Director of Photography:
Running time: 114 minutes
Original title: درباره الی
Transliterated title: Darbareye Elly
Because her name is right there in the title, we do all we can in the first act to understand who this mysterious young woman is who has been invited along to the beach by a few other families. She reveals little about her own life, except for being the teacher of the one family’s daughter, but whenever she is not looking, the others talk about her, and in particular they ask the one bachelor in the group, Ahmad, how he is getting along with her.
The woman who invited her, and who seems to be the closest to her, is Sepideh, who gives the impression of being in control of the group and makes decisions she expects everyone else to obey and agree with. But once disaster strikes and Elly goes missing, Sepideh admits she doesn’t even know Elly’s full name. And whatever other details about her life she has, she refuses to share with the group.
Sepideh is a very unlikeable character, at first because she assumes to know best for the increasingly awkward Elly, who wants to leave but is told not to by Sepideh, and then because she obviously knows much more than she is letting on but instead keeps critical information to herself in the name of “honouring” Elly, who has disappeared.
The comparison may seem appropriate, but this is far from being a Persian version of L’Avventura. Whereas Antonioni’s film was much more cynical about human relationships and their longevity even in the face of tragedy, director Asghar Farhadi’s (whose next film, A Separation, would bring him to worldwide attention) About Elly revels in the opposing forces in such a group of individuals who from the outside may seem to constitute a very orderly unit.

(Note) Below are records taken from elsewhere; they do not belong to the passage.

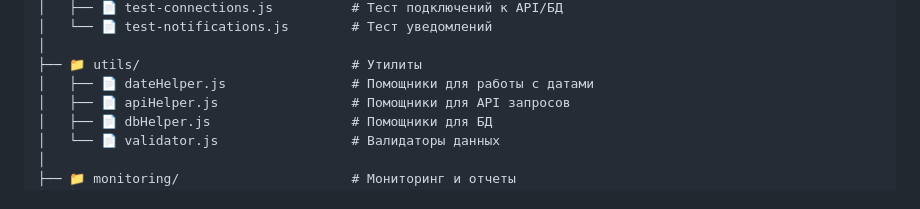
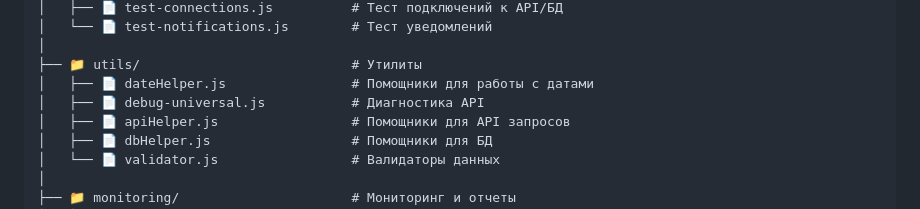
Before and after one commit to ToriHever/api-automation, a Markdown page: README.md, the part around the change. GitHub-like rendering.

Commit message:
Добавила файл debug-universal.js в README

```diff
--- a/README.md
+++ b/README.md
@@ -79,6 +79,7 @@
 │
 ├── 📁 utils/                           # Утилиты
 │   ├── 📄 dateHelper.js                # Помощники для работы с датами
+│   ├── 📄 debug-universal.js           # Диагностика API
 │   ├── 📄 apiHelper.js                 # Помощники для API запросов
 │   ├── 📄 dbHelper.js                  # Помощники для БД
 │   └── 📄 validator.js                 # Валидаторы данных
```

Sepideh plays a central role in this enduring tension, as even when she tells her side of the story, or Elly’s story, decisions are made to protect others by continuing the lies, or modifying the official story, which inevitably ends up too weak to be credible and makes these people, most of whom have the purest intentions, look like outright liars. One person who doesn’t lie is the straight-talking Peyman (played by Peiman Ma’adi, who starred as one of the two main characters in A Separation), and the dynamics between him and his wife, Shohreh, throughout the film are fascinating to watch.
Peyman’s son, Arash, nearly drowns when Elly is supposed to watch over him. Meanwhile, she is busy flying a kite on the very same beach. She seems happy but also completely disconnected from her responsibility to watch over the children. Granted, this momentary happiness only masks the pain she feels at having been told to stay put by Sepideh, and in an extended sequence of shots showing her smiling face in close-up as she runs with the kite across the beach, the background completely blurred, we realise her inner world has taken over completely.

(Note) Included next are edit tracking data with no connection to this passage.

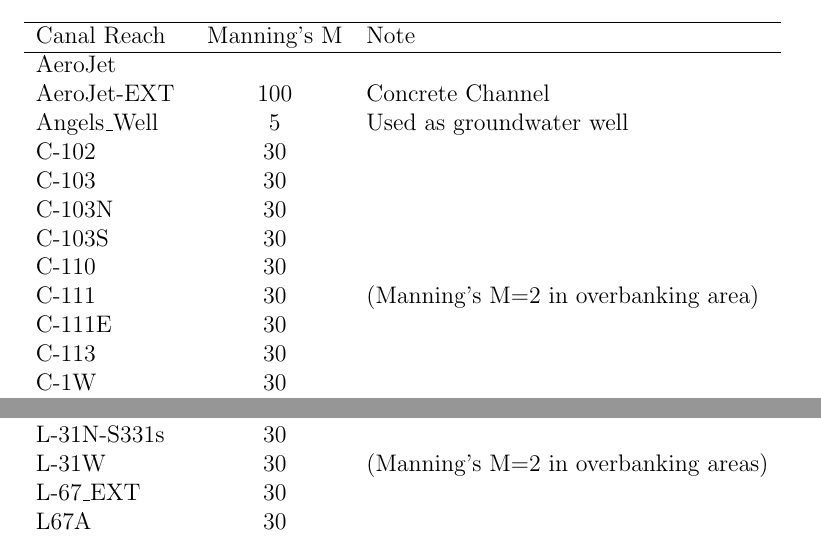
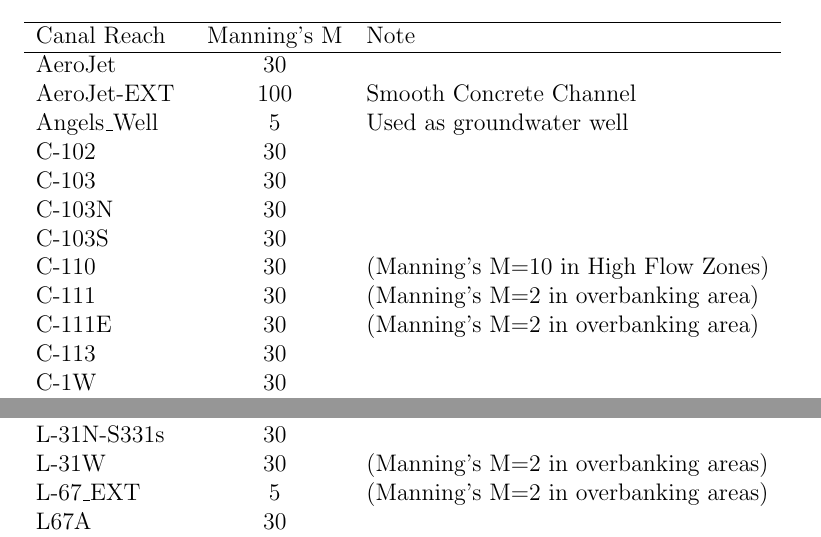
Before and after one commit to kirenbahm/ENP_MODELS, a LaTeX document (M06_M3ENP_SF/M06_V01/M06_V0101_00WM_CAL/ENP_LaTeX/latex/0.main.tex, which reads M06_M3ENP_SF/M06_V01/M06_V0101_00WM_CAL/ENP_LaTeX/latex/4.m11_structure.tex): two parts of page 12 of 82, joined at a grey line, cut so that both start at the same text. Compiled offline with pdfLaTeX.

Commit message:
Revised branch for NPS Comments 2/7/2019
Updated M for cross sections for canals: Aeroject, Aeroject-EXT, C110,
C111, C111E, L28, L31W, L67-EXT, L67C

Updated latex file for M11

```diff
--- a/M06_M3ENP_SF/M06_V01/M06_V0101_00WM_CAL/ENP_LaTeX/latex/4.m11_structure.tex
+++ b/M06_M3ENP_SF/M06_V01/M06_V0101_00WM_CAL/ENP_LaTeX/latex/4.m11_structure.tex
@@ -418,16 +418,16 @@ The Manning's roughness factor was varied according to the following channel con
 \hline
 Canal Reach        & Manning's M  & Note                                        \\
 \hline
-AeroJet            &              &                                             \\
-AeroJet-EXT        & 100          & Concrete Channel                        \\
+AeroJet            & 30           &                                             \\
+AeroJet-EXT        & 100          & Smooth Concrete Channel                     \\ % M=100 for smooth concrete channel
 Angels\_Well       & 5            & Used as groundwater well                    \\
 C-102              & 30           &                                             \\
 C-103              & 30           &                                             \\
 C-103N             & 30           &                                             \\
 C-103S             & 30           &                                             \\
-C-110              & 30           &                                             \\
+C-110              & 30           & (Manning's M=10 in High Flow Zones)         \\
 C-111              & 30           & (Manning's M=2 in overbanking area)         \\
-C-111E             & 30           &                                             \\
+C-111E             & 30           & (Manning's M=2 in overbanking area)         \\
 C-113              & 30           &                                             \\
 C-1W               & 30           &                                             \\
 C-357              & 30           &                                             \\
@@ -449,9 +449,9 @@ L-31N              & 30           &
 L-31N-S173         & 30           &                                             \\
 L-31N-S331s        & 30           &                                             \\
 L-31W              & 30           & (Manning's M=2 in overbanking areas)        \\
-L-67\_EXT          & 30           &                                             \\
+L-67\_EXT          & 5            & (Manning's M=2 in overbanking areas)       \\
 L67A               & 30           &                                             \\
-L67C               & 30           &                                             \\
+L67C               & 30           & (Manning's M=2 in overbanking areas)        \\
 LAKE1              & 5            & Lake                                        \\
 LAKE2              & 5            & Lake                                        \\
 LPG2               & 5            & Used as groundwater well                    \\
```
Also changed, not shown: M06_M3ENP_SF/M06_V01/M06_V0101_00WM_CAL/ENP_LaTeX/latex/4.m11_structure.tex (2 more changed lines).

The circumstances surrounding Arash’s near-drowning remain murky, as the adults only have the children as witnesses and they are still trying to find more details about Elly’s whereabouts. Shortly before her disappearance, she had said she wanted to leave and go back to Tehran, even if she had to accomplish that on foot. But would she have left her bag and her phone, and not even said goodbye to anyone there? That is the question that hangs above the proceedings for most of the film.

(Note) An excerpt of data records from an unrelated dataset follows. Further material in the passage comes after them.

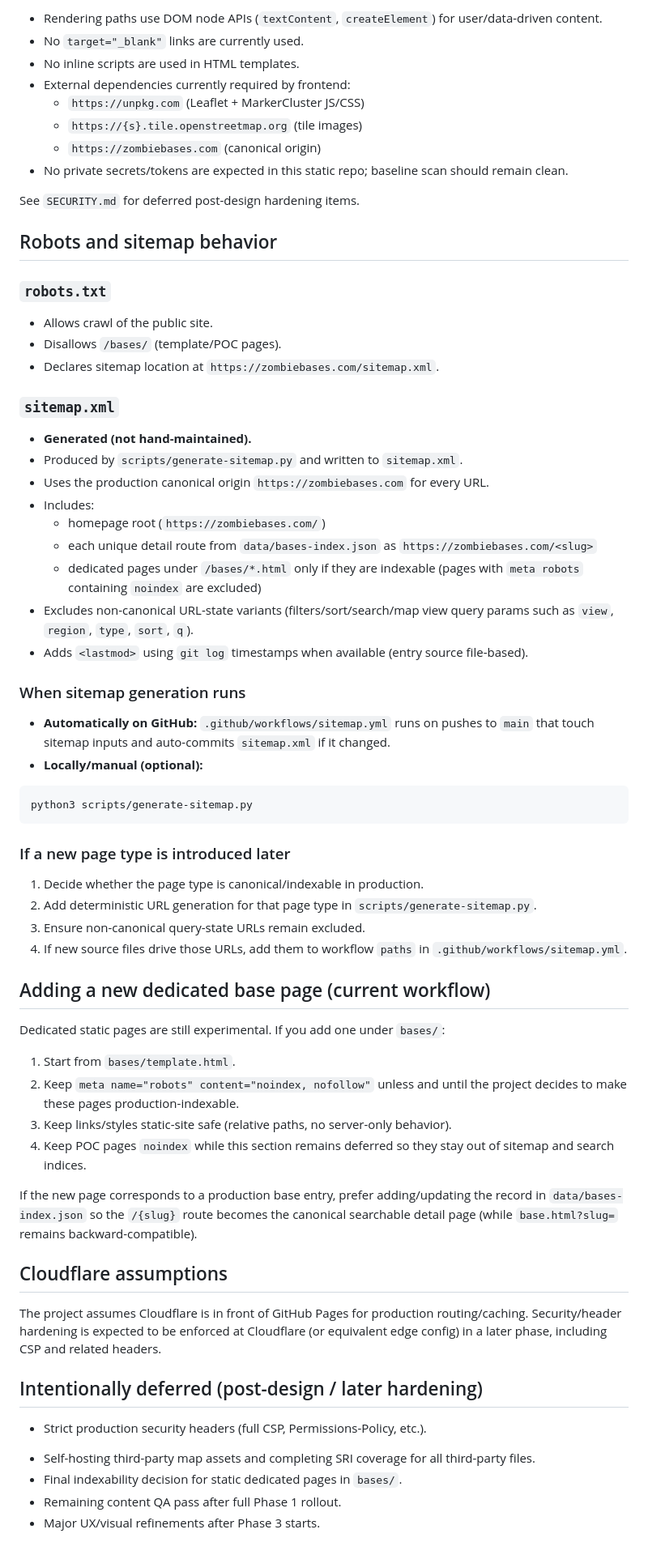
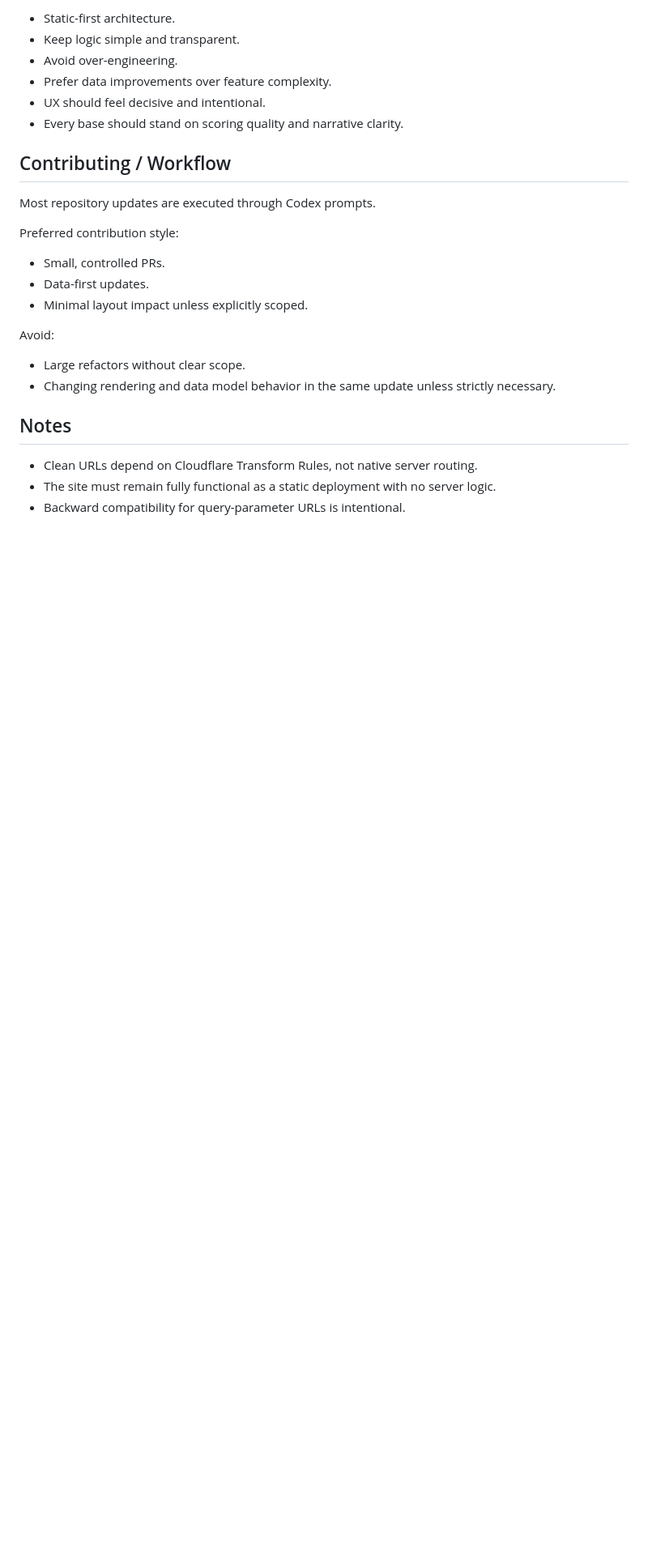
Before and after one commit to csgdavidson/zombiebases, a Markdown page: README.md, the part around one of its changes. Shown at 81% size. Drawn GitHub-style; blank space fills up the shorter version.

````diff
--- a/README.md
+++ b/README.md
@@ -137,73 +130,28 @@ python3 scripts/validate-bases.py
 
-- Rendering paths use DOM node APIs (`textContent`, `createElement`) for user/data-driven content.
-- No `target="_blank"` links are currently used.
-- No inline scripts are used in HTML templates.
-- External dependencies currently required by frontend:
-  - `https://unpkg.com` (Leaflet + MarkerCluster JS/CSS)
-  - `https://{s}.tile.openstreetmap.org` (tile images)
-  - `https://zombiebases.com` (canonical origin)
-- No private secrets/tokens are expected in this static repo; baseline scan should remain clean.
+- Static-first architecture.
+- Keep logic simple and transparent.
+- Avoid over-engineering.
+- Prefer data improvements over feature complexity.
+- UX should feel decisive and intentional.
+- Every base should stand on scoring quality and narrative clarity.
 
-See `SECURITY.md` for deferred post-design hardening items.
+## Contributing / Workflow
 
-## Robots and sitemap behavior
+Most repository updates are executed through Codex prompts.
 
-### `robots.txt`
+Preferred contribution style:
 
-- Allows crawl of the public site.
-- Disallows `/bases/` (template/POC pages).
-- Declares sitemap location at `https://zombiebases.com/sitemap.xml`.
+- Small, controlled PRs.
+- Data-first updates.
+- Minimal layout impact unless explicitly scoped.
 
-### `sitemap.xml`
+Avoid:
 
-- **Generated (not hand-maintained).**
-- Produced by `scripts/generate-sitemap.py` and written to `sitemap.xml`.
-- Uses the production canonical origin `https://zombiebases.com` for every URL.
-- Includes:
-  - homepage root (`https://zombiebases.com/`)
-  - each unique detail route from `data/bases-index.json` as `https://zombiebases.com/<slug>`
-  - dedicated pages under `/bases/*.html` only if they are indexable (pages with `meta robots` containing `noindex` are excluded)
-- Excludes non-canonical URL-state variants (filters/sort/search/map view query params such as `view`, `region`, `type`, `sort`, `q`).
-- Adds `<lastmod>` using `git log` timestamps when available (entry source file-based).
+- Large refactors without clear scope.
+- Changing rendering and data model behavior in the same update unless strictly necessary.
 
-### When sitemap generation runs
+## Notes
 
-- **Automatically on GitHub:** `.github/workflows/sitemap.yml` runs on pushes to `main` that touch sitemap inputs and auto-commits `sitemap.xml` if it changed.
-- **Locally/manual (optional):**
-
-```bash
-python3 scripts/generate-sitemap.py
-```
-
-### If a new page type is introduced later
-
-1. Decide whether the page type is canonical/indexable in production.
-2. Add deterministic URL generation for that page type in `scripts/generate-sitemap.py`.
-3. Ensure non-canonical query-state URLs remain excluded.
-4. If new source files drive those URLs, add them to workflow `paths` in `.github/workflows/sitemap.yml`.
-
-## Adding a new dedicated base page (current workflow)
-
-Dedicated static pages are still experimental. If you add one under `bases/`:
-
-1. Start from `bases/template.html`.
-2. Keep `meta name="robots" content="noindex, nofollow"` unless and until the project decides to make these pages production-indexable.
-3. Keep links/styles static-site safe (relative paths, no server-only behavior).
-4. Keep POC pages `noindex` while this section remains deferred so they stay out of sitemap and search indices.
-
-If the new page corresponds to a production base entry, prefer adding/updating the record in `data/bases-index.json` so the `/{slug}` route becomes the canonical searchable detail page (while `base.html?slug=` remains backward-compatible).
-
-## Cloudflare assumptions
-
-The project assumes Cloudflare is in front of GitHub Pages for production routing/caching.
-Security/header hardening is expected to be enforced at Cloudflare (or equivalent edge config) in a later phase, including CSP and related headers.
-
-## Intentionally deferred (post-design / later hardening)
-
-- Strict production security headers (full CSP, Permissions-Policy, etc.).
-
-<!-- redeploy trigger -->
-- Self-hosting third-party map assets and completing SRI coverage for all third-party files.
-- Final indexability decision for static dedicated pages in `bases/`.
-- Remaining content QA pass after full Phase 1 rollout.
-- Major UX/visual refinements after Phase 3 starts.
+- Clean URLs depend on Cloudflare Transform Rules, not native server routing.
+- The site must remain fully functional as a static deployment with no server logic.
+- Backward compatibility for query-parameter URLs is intentional.
````
Also changed, not shown: other parts of README.md (+91 -98 lines).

We are not only interested in whether Elly has died or not, but what her disappearance reveals about the relationships between the characters as a result of this tragic event, and while Sepideh certainly bears most of the blame for instigating a sequence of events that turns toxic, the temporary solutions found by family and friends to try and protect her or themselves are always insufficient, insofar as they are always only half-truths or lies.
The image of a car stuck in the wet sand on the beach ends the film, and it is a fitting visual metaphor for the sticky territory in which the characters have unwittingly become entangled because of a few simple missteps, despite Peyman’s best efforts to get to the truth and tell the truth to those who deserve to know it.
One such person is someone very close to Elly, who is much more sympathetic than we are led to believe, and his appearance late in the film proves once more that it is better to know the truth than to hear stories told by others, however close they may appear to be to the tales they are telling.
About Elly is a very engaging ensemble piece that has a handful of characters who are frustrating to watch because we know they are behaving in a way that slows down the gathering of information, but in the end, however much we disagree with their methods, we can understand why they are acting in such a way. Farhadi gives us tiny glimpses of individual characters doing things on their own, isolated from other people, to suggest joy or secrecy or intense pain. He does this without spending excessive energy to highlight a fact easily surmised from the film itself: This is a simple story rendered complex by the actions of people who have their reasons, and the mix of reasons and individuals almost inevitably leads to tension of which the consequences are often impossible to predict.